-------- DATA PROVIDED

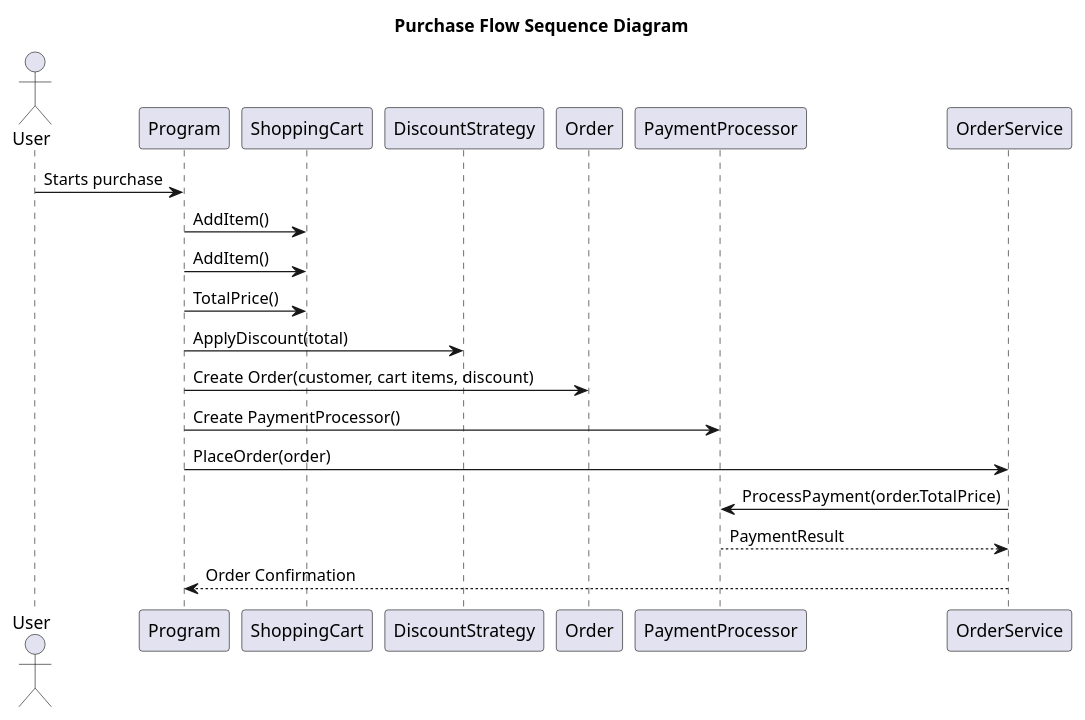
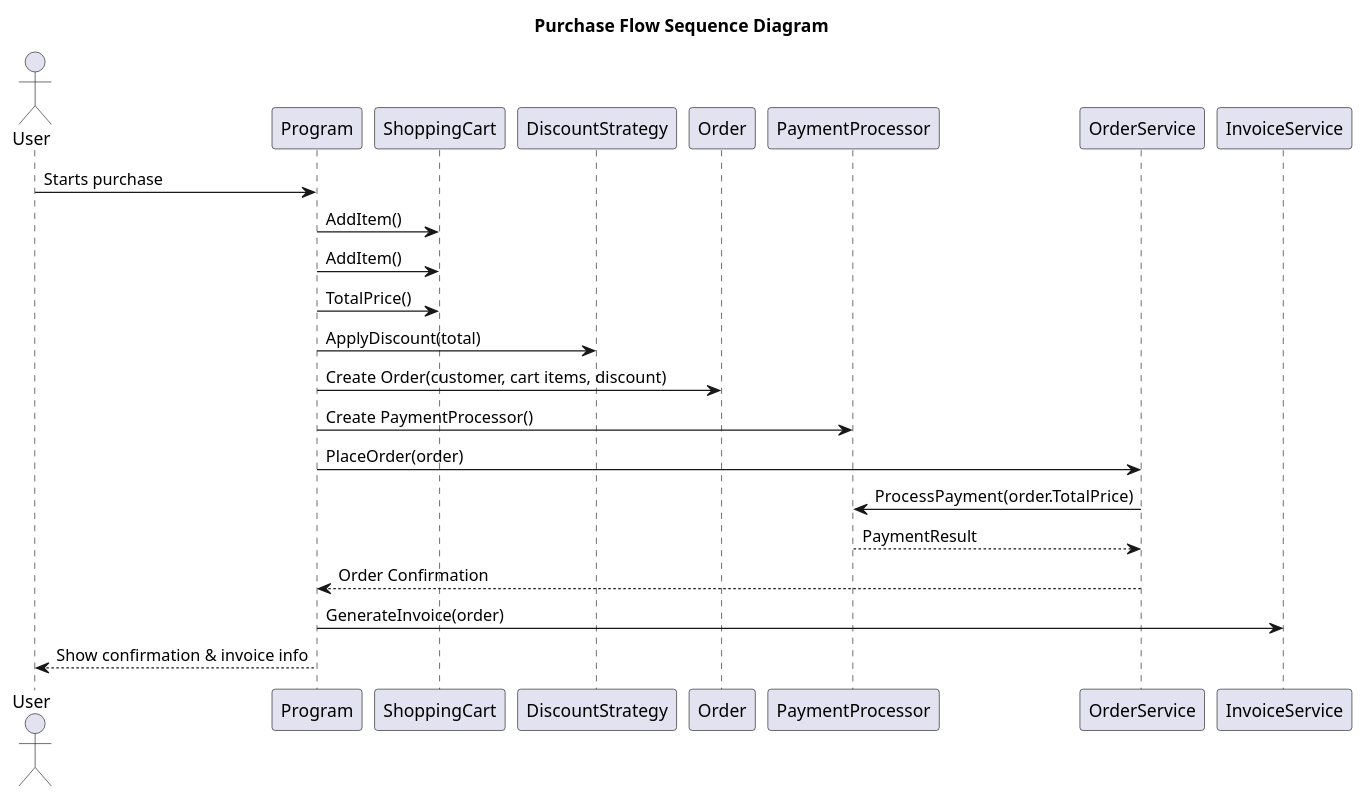
One commit to HiagoACS/ClothingStore changed the diagram in Docs/Diagrams/Sequence-Purchase.puml. Above: the diagram before and after it, drawn with PlantUML. The commit also changed 4 other files, not shown here.

```diff
--- a/Docs/Diagrams/Sequence-Purchase.puml
+++ b/Docs/Diagrams/Sequence-Purchase.puml
@@ -1,29 +1,34 @@
 @startuml
 title Purchase Flow Sequence Diagram
 
 actor User
 
 participant Program
 participant ShoppingCart
 participant DiscountStrategy
 participant Order
 participant PaymentProcessor
 participant OrderService
+participant InvoiceService
 
 User -> Program : Starts purchase
 Program -> ShoppingCart : AddItem()
 Program -> ShoppingCart : AddItem()
 
 Program -> ShoppingCart : TotalPrice()
 Program -> DiscountStrategy : ApplyDiscount(total)
 
 Program -> Order : Create Order(customer, cart items, discount)
 Program -> PaymentProcessor : Create PaymentProcessor()
 
 Program -> OrderService : PlaceOrder(order)
 OrderService -> PaymentProcessor : ProcessPayment(order.TotalPrice)
 PaymentProcessor --> OrderService : PaymentResult
 
 OrderService --> Program : Order Confirmation
 
+Program -> InvoiceService : GenerateInvoice(order)
+
+Program --> User : Show confirmation & invoice info
+
 @enduml
```
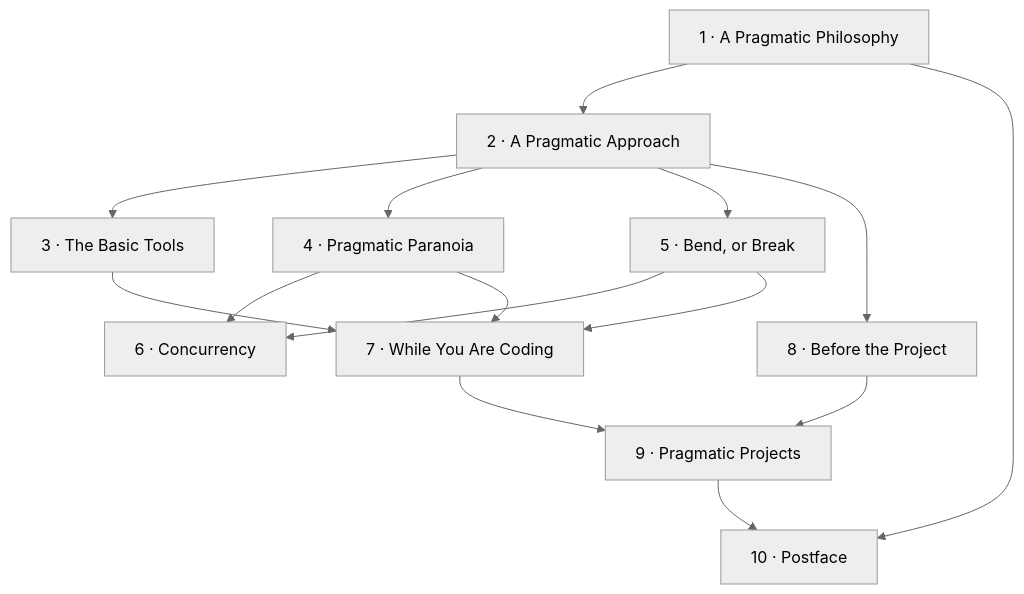
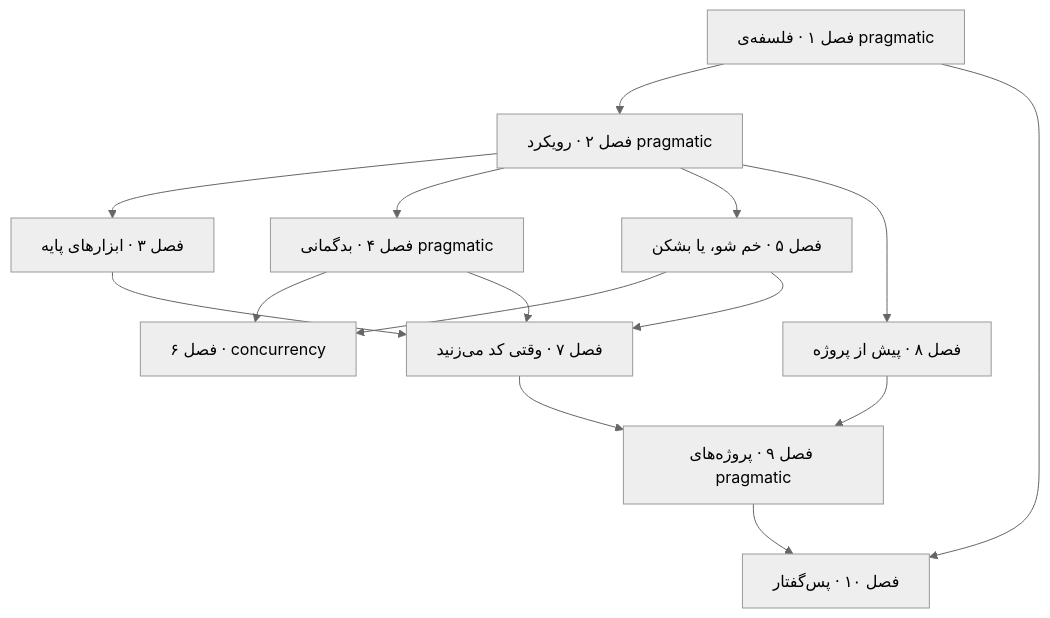
Before and after one commit to AlirezaHanifi/knowledge-vault: the diagram in books/the-pragmatic-programmer/README.md, drawn with Mermaid (neutral theme). The commit also changed other lines of this file and 49 other files, not shown here.

````diff
--- a/books/the-pragmatic-programmer/README.md
+++ b/books/the-pragmatic-programmer/README.md
@@ -50,13 +51,13 @@
 ```mermaid
 flowchart TB
-    C1["1 · A Pragmatic Philosophy"] --> C2["2 · A Pragmatic Approach"]
-    C2 --> C3["3 · The Basic Tools"]
-    C2 --> C4["4 · Pragmatic Paranoia"]
-    C2 --> C5["5 · Bend, or Break"] --> C6["6 · Concurrency"]
+    C1["فصل ۱ · فلسفه‌ی pragmatic"] --> C2["فصل ۲ · رویکرد pragmatic"]
+    C2 --> C3["فصل ۳ · ابزارهای پایه"]
+    C2 --> C4["فصل ۴ · بدگمانی pragmatic"]
+    C2 --> C5["فصل ۵ · خم شو، یا بشکن"] --> C6["فصل ۶ · concurrency"]
     C4 --> C6
-    C3 & C4 & C5 --> C7["7 · While You Are Coding"]
-    C2 --> C8["8 · Before the Project"]
-    C7 & C8 --> C9["9 · Pragmatic Projects"]
-    C1 --> C10["10 · Postface"]
+    C3 & C4 & C5 --> C7["فصل ۷ · وقتی کد می‌زنید"]
+    C2 --> C8["فصل ۸ · پیش از پروژه"]
+    C7 & C8 --> C9["فصل ۹ · پروژه‌های pragmatic"]
+    C1 --> C10["فصل ۱۰ · پس‌گفتار"]
     C9 --> C10
 ```
````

----------------

» **YOUR OBJECTIVE**: Locate the line with "۷ · وقتی کد" in the entries above; extract it and every line after it, verbatim.

» **EXERCISE OUTPUT**:
+    C3 & C4 & C5 --> C7["فصل ۷ · وقتی کد می‌زنید"]
+    C2 --> C8["فصل ۸ · پیش از پروژه"]
+    C7 & C8 --> C9["فصل ۹ · پروژه‌های pragmatic"]
+    C1 --> C10["فصل ۱۰ · پس‌گفتار"]
     C9 --> C10
 ```
````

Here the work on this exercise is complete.